|International Classification||F21S8/08, F21V17/20, F21V17/10|
|Cooperative Classification||F21V17/104, F21V21/116, F21W2131/105, F21W2111/06, F21V17/107, F21S8/086, F21W2131/103|
|European Classification||F21S8/08H2, F21V17/10C, F21V21/116, F21V17/10F|
|Apr 22, 1985||AS||Assignment|
Owner name: ITT CORPORATION
Free format text: CHANGE OF NAME;ASSIGNOR:INTERNATIONAL TELEPHONE AND TELEGRAPH CORPORATION;REEL/FRAME:004389/0606

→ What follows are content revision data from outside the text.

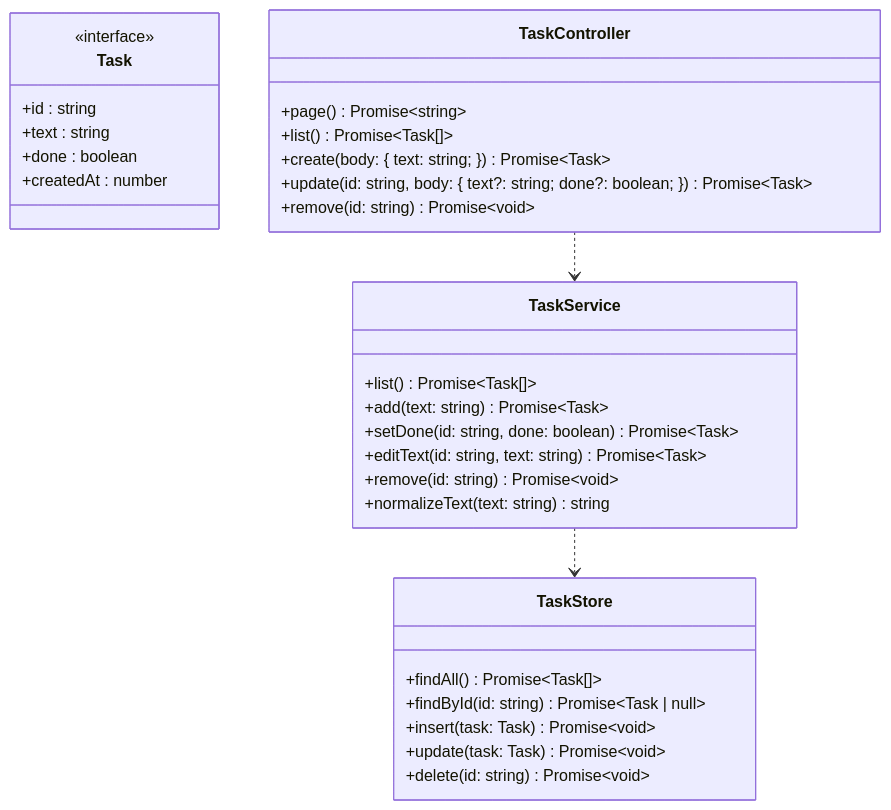
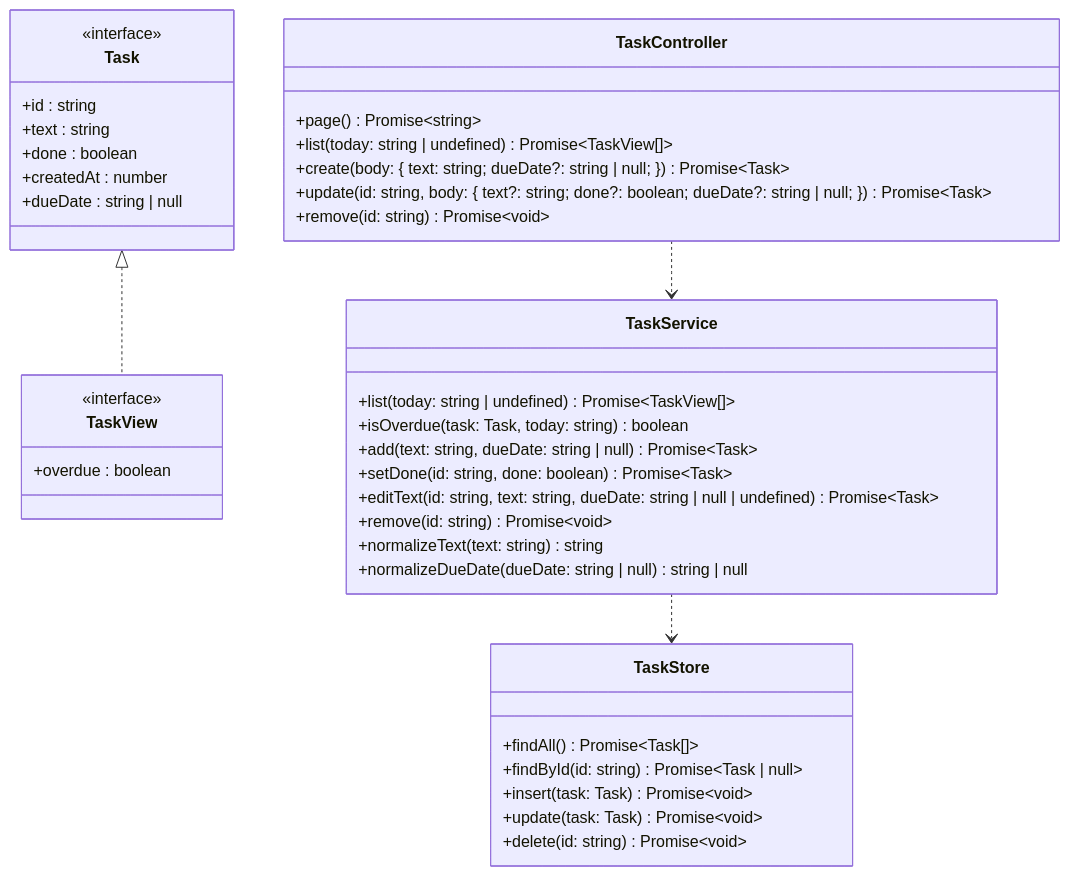
The second of 8 diagrams in showcases/todo/docs/design.md (Benjam1nP/AISE), drawn with Mermaid before and after one commit. The commit also changed other lines of this file and 74 other files, not shown here.

Commit message:
showcase todo: P7 ticket TCK-001 due date, closed with change report; evidence and changelog

````diff
--- a/showcases/todo/docs/design.md
+++ b/showcases/todo/docs/design.md
@@ -33,38 +33,47 @@
 ```mermaid
 classDiagram
   class Task {
     <<interface>>
     +id : string
     +text : string
     +done : boolean
     +createdAt : number
+    +dueDate : string | null
+  }
+  class TaskView {
+    <<interface>>
+    +overdue : boolean
   }
   class TaskController {
     +page() Promise~string~
-    +list() Promise~Task[]~
-    +create(body: #123; text: string#59; #125;) Promise~Task~
-    +update(id: string, body: #123; text?: string#59; done?: boolean#59; #125;) Promise~Task~
+    +list(today: string | undefined) Promise~TaskView[]~
+    +create(body: #123; text: string#59; dueDate?: string | null#59; #125;) Promise~Task~
+    +update(id: string, body: #123; text?: string#59; done?: boolean#59; dueDate?: string | null#59; #125;) Promise~Task~
     +remove(id: string) Promise~void~
   }
   class TaskService {
-    +list() Promise~Task[]~
-    +add(text: string) Promise~Task~
+    +list(today: string | undefined) Promise~TaskView[]~
+    +isOverdue(task: Task, today: string) boolean
+    +add(text: string, dueDate: string | null) Promise~Task~
     +setDone(id: string, done: boolean) Promise~Task~
-    +editText(id: string, text: string) Promise~Task~
+    +editText(id: string, text: string, dueDate: string | null | undefined) Promise~Task~
     +remove(id: string) Promise~void~
     +normalizeText(text: string) string
+    +normalizeDueDate(dueDate: string | null) string | null
   }
   class TaskStore {
     +findAll() Promise~Task[]~
     +findById(id: string) Promise~Task | null~
     +insert(task: Task) Promise~void~
     +update(task: Task) Promise~void~
     +delete(id: string) Promise~void~
   }
+  Task <|.. TaskView
   TaskController ..> TaskService
   TaskService ..> TaskStore
   click Task call aiseSelect("DSN-005")
+  click TaskView call aiseSelect("DSN-009")
   click TaskController call aiseSelect("DSN-006")
   click TaskService call aiseSelect("DSN-007")
   click TaskStore call aiseSelect("DSN-008")
 ```
````
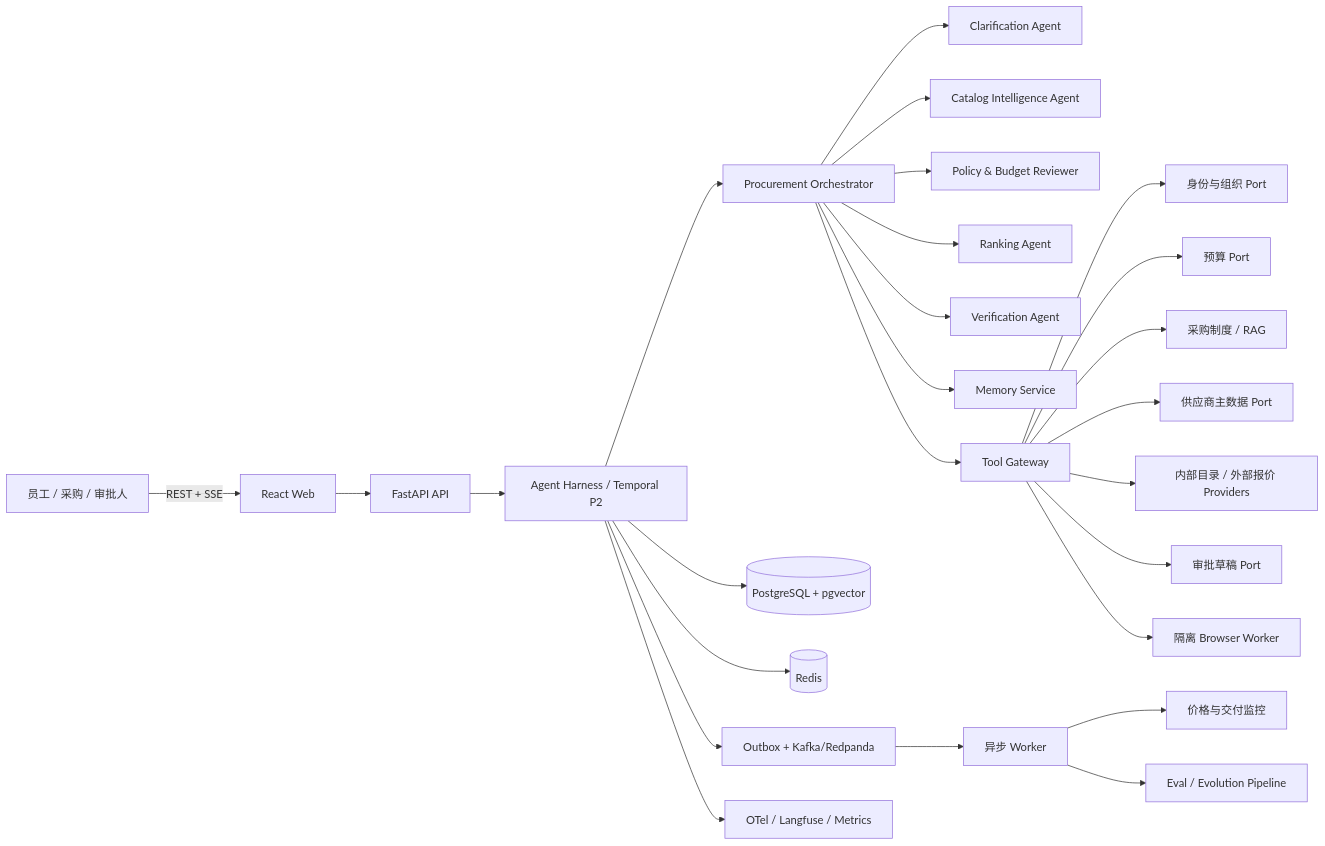
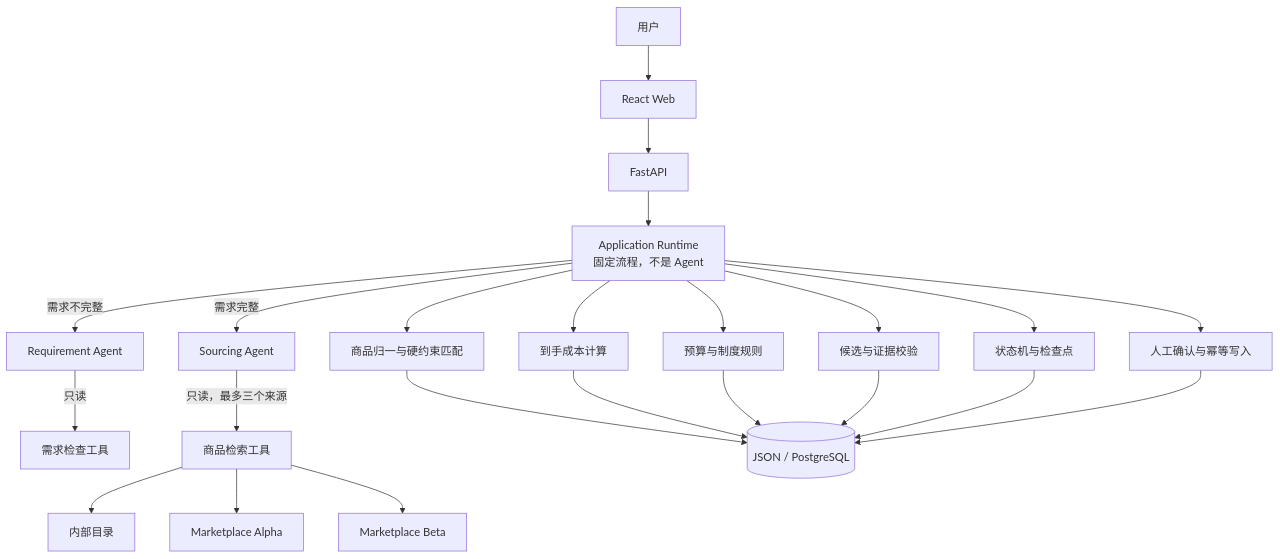
The first of 2 diagrams in docs/02-architecture.md (zxmEve/shopping-assistant), drawn with Mermaid before and after one commit. The commit also changed other lines of this file and 80 other files, not shown here.

Commit message:
feat: complete two-agent runtime and structured memory

````diff
--- a/docs/02-architecture.md
+++ b/docs/02-architecture.md
@@ -16,32 +35,30 @@
 ```mermaid
-flowchart LR
-    U[员工 / 采购 / 审批人] -->|REST + SSE| WEB[React Web]
-    WEB --> API[FastAPI API]
-    API --> H[Agent Harness / Temporal P2]
-    H --> O[Procurement Orchestrator]
+flowchart TB
+    U[用户] --> UI[React Web]
+    UI --> API[FastAPI]
+    API --> RT[Application Runtime<br/>固定流程，不是 Agent]
 
-    O --> A1[Clarification Agent]
-    O --> A2[Catalog Intelligence Agent]
-    O --> A3[Policy & Budget Reviewer]
-    O --> A4[Ranking Agent]
-    O --> A5[Verification Agent]
-    O --> MS[Memory Service]
+    RT -->|需求不完整| RA[Requirement Agent]
+    RT -->|需求完整| SA[Sourcing Agent]
 
-    O --> TG[Tool Gateway]
-    TG --> ID[身份与组织 Port]
-    TG --> BUD[预算 Port]
-    TG --> POL[采购制度 / RAG]
-    TG --> VEN[供应商主数据 Port]
-    TG --> CAT[内部目录 / 外部报价 Providers]
-    TG --> APR[审批草稿 Port]
-    TG --> BW[隔离 Browser Worker]
+    RA -->|只读| RI[需求检查工具]
+    SA -->|只读，最多三个来源| CAT[商品检索工具]
 
-    H --> PG[(PostgreSQL + pgvector)]
-    H --> REDIS[(Redis)]
-    H --> BUS[Outbox + Kafka/Redpanda]
-    H --> OBS[OTel / Langfuse / Metrics]
+    RT --> MATCH[商品归一与硬约束匹配]
+    RT --> COST[到手成本计算]
+    RT --> POLICY[预算与制度规则]
+    RT --> EVIDENCE[候选与证据校验]
+    RT --> STATE[状态机与检查点]
+    RT --> HITL[人工确认与幂等写入]
 
-    BUS --> WORKER[异步 Worker]
-    WORKER --> WATCH[价格与交付监控]
-    WORKER --> EVAL[Eval / Evolution Pipeline]
+    MATCH --> PG[(JSON / PostgreSQL)]
+    COST --> PG
+    POLICY --> PG
+    EVIDENCE --> PG
+    STATE --> PG
+    HITL --> PG
+
+    CAT --> P1[内部目录]
+    CAT --> P2[Marketplace Alpha]
+    CAT --> P3[Marketplace Beta]
 ```
````
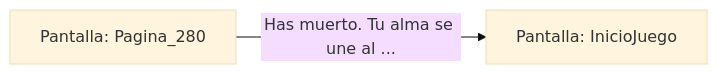
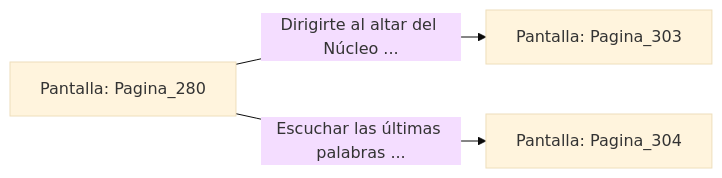
The diagram in sample/eligejuego-vault/Pantalla_Pagina_280.md (metsuke/mpl), drawn with Mermaid (base theme) before and after one commit. The commit also changed other lines of this file and 635 other files, not shown here.

First line of the commit message:
fix: añadir Pagina_1 como pantalla inicial en capitulo_01.mpl

````diff
--- a/sample/eligejuego-vault/Pantalla_Pagina_280.md
+++ b/sample/eligejuego-vault/Pantalla_Pagina_280.md
@@ -17,5 +22,6 @@
 ```mermaid
 graph LR
     P_Pagina_280["Pantalla: Pagina_280"]
-    P_Pagina_280 -->|"Has muerto. Tu alma se une al ..."| P_InicioJuego["Pantalla: InicioJuego"]
+    P_Pagina_280 -->|"Dirigirte al altar del Núcleo ..."| P_Pagina_303["Pantalla: Pagina_303"]
+    P_Pagina_280 -->|"Escuchar las últimas palabras ..."| P_Pagina_304["Pantalla: Pagina_304"]
 ```
````
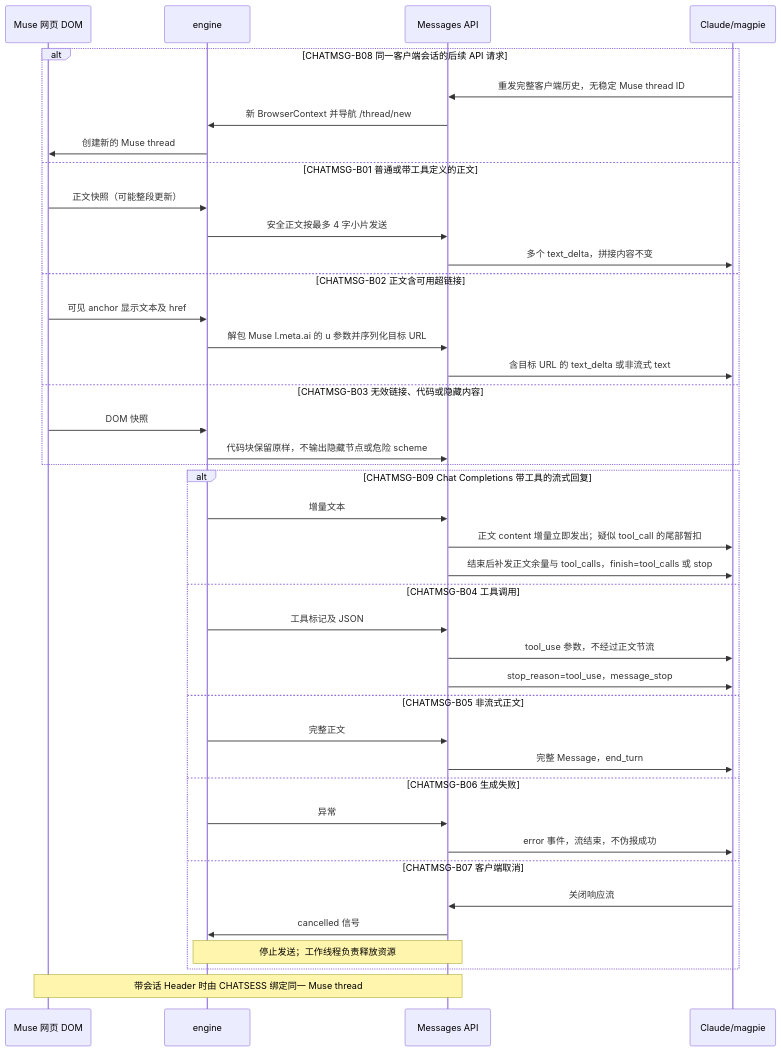
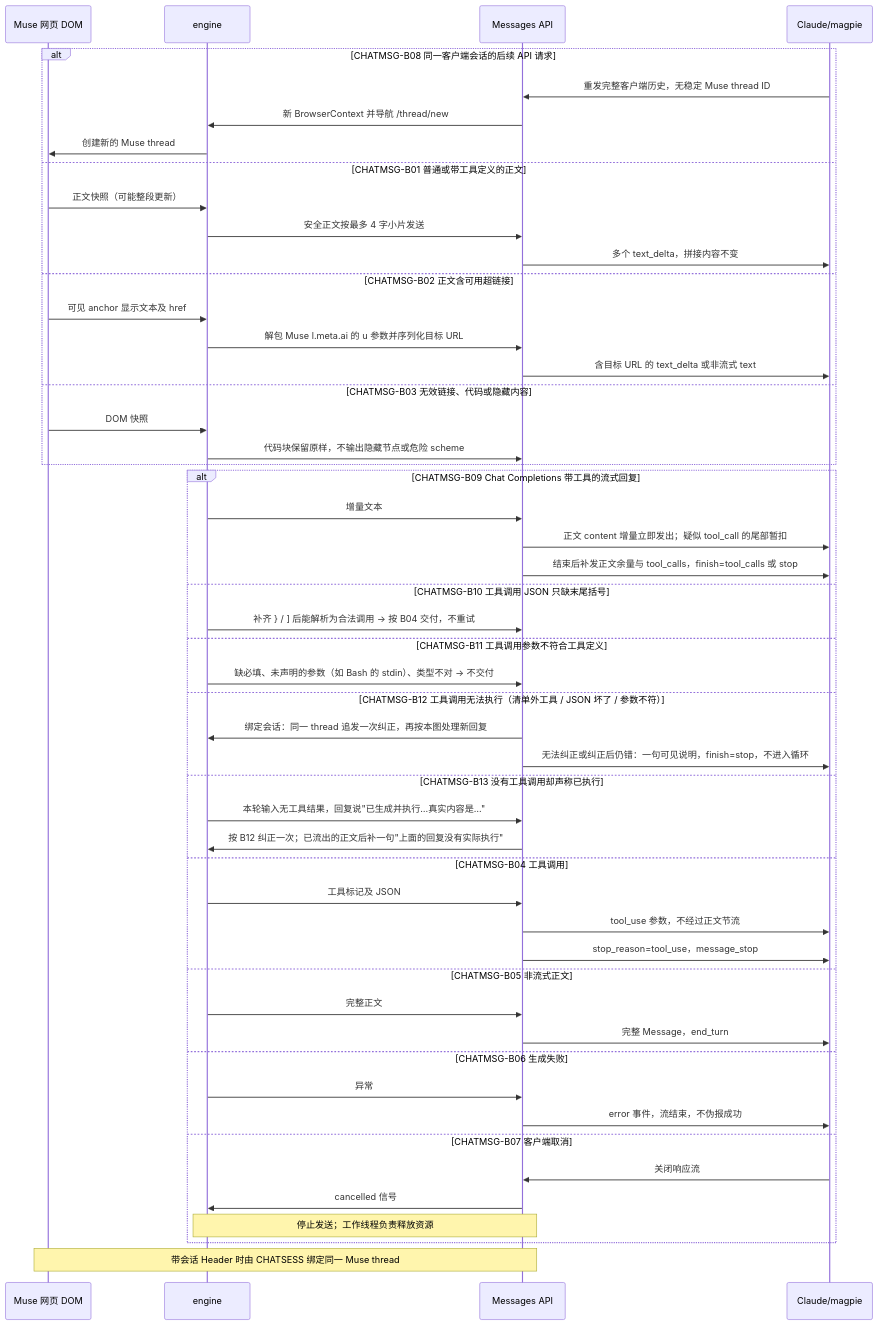
Before and after one commit to joslynSmall/muse2api: the diagram in docs/flows/chat-api/chatmsg.md, drawn with Mermaid. The commit also changed other lines of this file and 5 other files, not shown here.

First line of the commit message:
fix(tools): 工具调用补齐、参数校验、编造执行检测，无法执行时同一 thread 纠正一次

````diff
--- a/docs/flows/chat-api/chatmsg.md
+++ b/docs/flows/chat-api/chatmsg.md
@@ -23,43 +23,53 @@
 ```mermaid
 sequenceDiagram
     participant W as Muse 网页 DOM
     participant E as engine
     participant A as Messages API
     participant C as Claude/magpie
     alt CHATMSG-B08 同一客户端会话的后续 API 请求
         C->>A: 重发完整客户端历史，无稳定 Muse thread ID
         A->>E: 新 BrowserContext 并导航 /thread/new
         E->>W: 创建新的 Muse thread
     else CHATMSG-B01 普通或带工具定义的正文
         W->>E: 正文快照（可能整段更新）
         E->>A: 安全正文按最多 4 字小片发送
         A->>C: 多个 text_delta，拼接内容不变
     else CHATMSG-B02 正文含可用超链接
         W->>E: 可见 anchor 显示文本及 href
         E->>A: 解包 Muse l.meta.ai 的 u 参数并序列化目标 URL
         A->>C: 含目标 URL 的 text_delta 或非流式 text
     else CHATMSG-B03 无效链接、代码或隐藏内容
         W->>E: DOM 快照
         E->>A: 代码块保留原样，不输出隐藏节点或危险 scheme
     end
     alt CHATMSG-B09 Chat Completions 带工具的流式回复
         E->>A: 增量文本
         A->>C: 正文 content 增量立即发出；疑似 tool_call 的尾部暂扣
         A->>C: 结束后补发正文余量与 tool_calls，finish=tool_calls 或 stop
+    else CHATMSG-B10 工具调用 JSON 只缺末尾括号
+        E->>A: 补齐 } / ] 后能解析为合法调用 → 按 B04 交付，不重试
+    else CHATMSG-B11 工具调用参数不符合工具定义
+        E->>A: 缺必填、未声明的参数（如 Bash 的 stdin）、类型不对 → 不交付
+    else CHATMSG-B12 工具调用无法执行（清单外工具 / JSON 坏了 / 参数不符）
+        A->>E: 绑定会话：同一 thread 追发一次纠正，再按本图处理新回复
+        A->>C: 无法纠正或纠正后仍错：一句可见说明，finish=stop，不进入循环
+    else CHATMSG-B13 没有工具调用却声称已执行
+        E->>A: 本轮输入无工具结果，回复说"已生成并执行…真实内容是…"
+        A->>E: 按 B12 纠正一次；已流出的正文后补一句"上面的回复没有实际执行"
     else CHATMSG-B04 工具调用
         E->>A: 工具标记及 JSON
         A->>C: tool_use 参数，不经过正文节流
         A->>C: stop_reason=tool_use，message_stop
     else CHATMSG-B05 非流式正文
         E->>A: 完整正文
         A->>C: 完整 Message，end_turn
     else CHATMSG-B06 生成失败
         E->>A: 异常
         A->>C: error 事件，流结束，不伪报成功
     else CHATMSG-B07 客户端取消
         C->>A: 关闭响应流
         A->>E: cancelled 信号
         Note over A,E: 停止发送；工作线程负责释放资源
     end
     Note over A,W: 带会话 Header 时由 CHATSESS 绑定同一 Muse thread
 ```
````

Effective date: 19831122
|Jul 25, 1985||AS||Assignment|
Owner name: FL INDUSTRIES, INC., 220 SUTH ORANGE AVENUE, LIVIN
Free format text: ASSIGNMENT OF ASSIGNORS INTEREST.;ASSIGNOR:ITT CORPORATION, 320 PARK AVENUE, NEW YORK, NY 10022, ACORP. OF DE.;REEL/FRAME:004453/0578
Effective date: 19850629